Facts You Should Know About Hip Dislocations
A hip dislocation causes severe pain and joint deformity and swelling.
- Hip dislocations are an abnormal repositioning of the ball and socket hip joint. There are many types of hip dislocations.
- Large-force trauma to the hip is the major cause of hip dislocations.
- Rick factors include any exposure to trauma, usually blunt trauma, as may occur in auto accidents, and certain sports.
- Symptoms and signs of a dislocated hip is acute severe pain in the hip and/or associated structures, an inability to walk or move one's leg, and possible numbness, tingling, bruising, and swelling.
- Doctors may use X-rays, CT, and MRI to diagnose the extent of a hip dislocation. An orthopedist should be consulted.
- Avascular necrosis, arthritis, myositis ossificans, and muscle and/or gait problems may occur as complications.
- The recovery time may be about 3-4 months in athletes, but each individual will have different recovery times. Prognosis vary from person to person.
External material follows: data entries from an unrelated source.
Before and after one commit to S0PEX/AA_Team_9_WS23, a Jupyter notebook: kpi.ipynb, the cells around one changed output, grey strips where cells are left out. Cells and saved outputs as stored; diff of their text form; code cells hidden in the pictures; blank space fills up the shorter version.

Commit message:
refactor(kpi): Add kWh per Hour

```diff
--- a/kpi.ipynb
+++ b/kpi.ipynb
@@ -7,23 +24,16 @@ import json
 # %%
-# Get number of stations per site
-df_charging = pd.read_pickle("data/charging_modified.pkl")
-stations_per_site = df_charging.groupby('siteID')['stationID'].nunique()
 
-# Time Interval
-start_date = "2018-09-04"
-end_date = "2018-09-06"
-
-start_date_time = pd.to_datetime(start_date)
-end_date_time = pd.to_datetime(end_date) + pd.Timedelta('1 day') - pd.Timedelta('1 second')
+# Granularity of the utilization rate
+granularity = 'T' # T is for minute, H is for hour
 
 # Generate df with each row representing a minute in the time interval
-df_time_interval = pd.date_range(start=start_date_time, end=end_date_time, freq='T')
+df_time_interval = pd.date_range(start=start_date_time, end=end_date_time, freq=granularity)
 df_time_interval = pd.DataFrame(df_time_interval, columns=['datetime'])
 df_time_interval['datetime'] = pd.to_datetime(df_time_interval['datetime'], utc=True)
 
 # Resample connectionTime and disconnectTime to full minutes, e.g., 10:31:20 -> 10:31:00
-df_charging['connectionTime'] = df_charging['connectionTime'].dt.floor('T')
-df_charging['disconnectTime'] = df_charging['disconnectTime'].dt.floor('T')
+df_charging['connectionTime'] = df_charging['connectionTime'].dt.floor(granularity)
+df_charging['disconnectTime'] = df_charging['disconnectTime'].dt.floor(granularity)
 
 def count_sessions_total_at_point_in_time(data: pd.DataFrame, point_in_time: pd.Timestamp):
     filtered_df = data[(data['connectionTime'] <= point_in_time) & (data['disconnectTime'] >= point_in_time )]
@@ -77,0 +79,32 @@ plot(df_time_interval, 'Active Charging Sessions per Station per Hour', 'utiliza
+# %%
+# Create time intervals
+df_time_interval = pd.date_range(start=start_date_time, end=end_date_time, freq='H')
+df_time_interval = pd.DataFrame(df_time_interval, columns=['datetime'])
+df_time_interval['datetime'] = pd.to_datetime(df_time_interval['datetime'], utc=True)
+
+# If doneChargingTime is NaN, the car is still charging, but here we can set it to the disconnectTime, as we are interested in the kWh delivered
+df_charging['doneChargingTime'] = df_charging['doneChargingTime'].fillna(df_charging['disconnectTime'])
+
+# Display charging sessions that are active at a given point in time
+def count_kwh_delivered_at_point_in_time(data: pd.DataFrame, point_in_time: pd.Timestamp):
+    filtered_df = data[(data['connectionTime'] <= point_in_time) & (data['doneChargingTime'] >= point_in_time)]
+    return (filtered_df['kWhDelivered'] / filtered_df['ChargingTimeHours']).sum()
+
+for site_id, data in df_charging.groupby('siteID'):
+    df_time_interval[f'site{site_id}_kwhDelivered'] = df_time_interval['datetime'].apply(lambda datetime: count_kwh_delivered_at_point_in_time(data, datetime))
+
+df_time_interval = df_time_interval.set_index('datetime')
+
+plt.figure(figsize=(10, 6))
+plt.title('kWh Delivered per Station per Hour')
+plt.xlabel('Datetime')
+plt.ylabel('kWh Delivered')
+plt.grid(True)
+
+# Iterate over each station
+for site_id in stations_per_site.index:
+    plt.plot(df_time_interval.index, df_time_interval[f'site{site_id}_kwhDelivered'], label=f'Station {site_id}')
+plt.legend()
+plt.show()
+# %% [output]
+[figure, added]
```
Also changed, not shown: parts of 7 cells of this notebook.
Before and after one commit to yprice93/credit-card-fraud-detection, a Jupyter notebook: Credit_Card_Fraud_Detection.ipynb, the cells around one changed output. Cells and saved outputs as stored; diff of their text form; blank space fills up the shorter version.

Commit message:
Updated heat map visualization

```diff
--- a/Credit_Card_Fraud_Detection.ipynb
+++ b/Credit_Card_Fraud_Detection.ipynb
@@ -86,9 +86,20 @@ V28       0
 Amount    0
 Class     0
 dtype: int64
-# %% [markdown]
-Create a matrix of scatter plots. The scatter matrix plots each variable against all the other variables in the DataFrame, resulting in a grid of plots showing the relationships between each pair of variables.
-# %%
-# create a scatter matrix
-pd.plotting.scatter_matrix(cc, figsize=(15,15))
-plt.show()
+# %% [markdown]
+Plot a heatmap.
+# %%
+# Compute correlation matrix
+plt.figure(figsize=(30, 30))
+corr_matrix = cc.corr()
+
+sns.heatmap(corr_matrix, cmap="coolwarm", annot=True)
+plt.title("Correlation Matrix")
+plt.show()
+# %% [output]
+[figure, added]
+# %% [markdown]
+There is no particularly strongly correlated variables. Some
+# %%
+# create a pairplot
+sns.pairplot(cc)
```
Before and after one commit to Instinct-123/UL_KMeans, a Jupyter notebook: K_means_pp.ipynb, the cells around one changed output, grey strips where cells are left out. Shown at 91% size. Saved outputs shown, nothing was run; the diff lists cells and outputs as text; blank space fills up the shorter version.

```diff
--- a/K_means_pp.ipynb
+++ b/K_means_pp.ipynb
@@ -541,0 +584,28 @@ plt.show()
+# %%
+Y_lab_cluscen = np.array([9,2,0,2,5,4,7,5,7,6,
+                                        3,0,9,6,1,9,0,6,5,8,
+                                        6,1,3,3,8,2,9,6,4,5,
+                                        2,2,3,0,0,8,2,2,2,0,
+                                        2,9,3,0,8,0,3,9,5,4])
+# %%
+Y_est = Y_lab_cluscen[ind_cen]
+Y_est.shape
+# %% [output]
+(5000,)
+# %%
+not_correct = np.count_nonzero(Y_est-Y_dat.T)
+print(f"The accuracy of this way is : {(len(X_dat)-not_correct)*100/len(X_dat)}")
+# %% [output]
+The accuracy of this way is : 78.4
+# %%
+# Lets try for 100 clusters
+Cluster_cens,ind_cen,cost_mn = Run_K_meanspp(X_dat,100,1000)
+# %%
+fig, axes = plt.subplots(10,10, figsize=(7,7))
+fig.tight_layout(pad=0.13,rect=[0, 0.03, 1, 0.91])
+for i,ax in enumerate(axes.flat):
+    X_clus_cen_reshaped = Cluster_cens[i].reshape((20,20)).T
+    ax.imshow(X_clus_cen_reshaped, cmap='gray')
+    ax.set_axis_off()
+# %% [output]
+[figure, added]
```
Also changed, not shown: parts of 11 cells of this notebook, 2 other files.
- The risk of hip dislocation may be reduced by avoiding falls, wearing protective sports gear, and living a healthy lifestyle.
What Is a Dislocated Hip? What Are Types of Hip Dislocations?
Hip dislocations are either anterior or posterior repositioning of the femoral head in relation to the acetabulum of the pelvis (repositioning of the ball-and-socket hip joint) with the majority being traumatic posterior dislocations. Some dislocations may be termed partial, and a few may be bilateral. There are several types (Thompson-Epstein, Steward and Miford, for example) based on radiographic findings or functional hip stability. Congenital hip displacement occurs when abnormal formation of the hip joint occurs. Because hip dislocations usually require a significant force, related injuries need to be considered as well.
What Causes Hip Dislocations?
The most common cause of hip dislocations is due to large-force trauma to the hip joint such as seen in car accidents or pedestrians struck by a car. Athletic events that can result in large-force impacts like football, rugby, skiing, and many others may result in hip dislocations.
What Are Risk Factors for a Dislocated Hip?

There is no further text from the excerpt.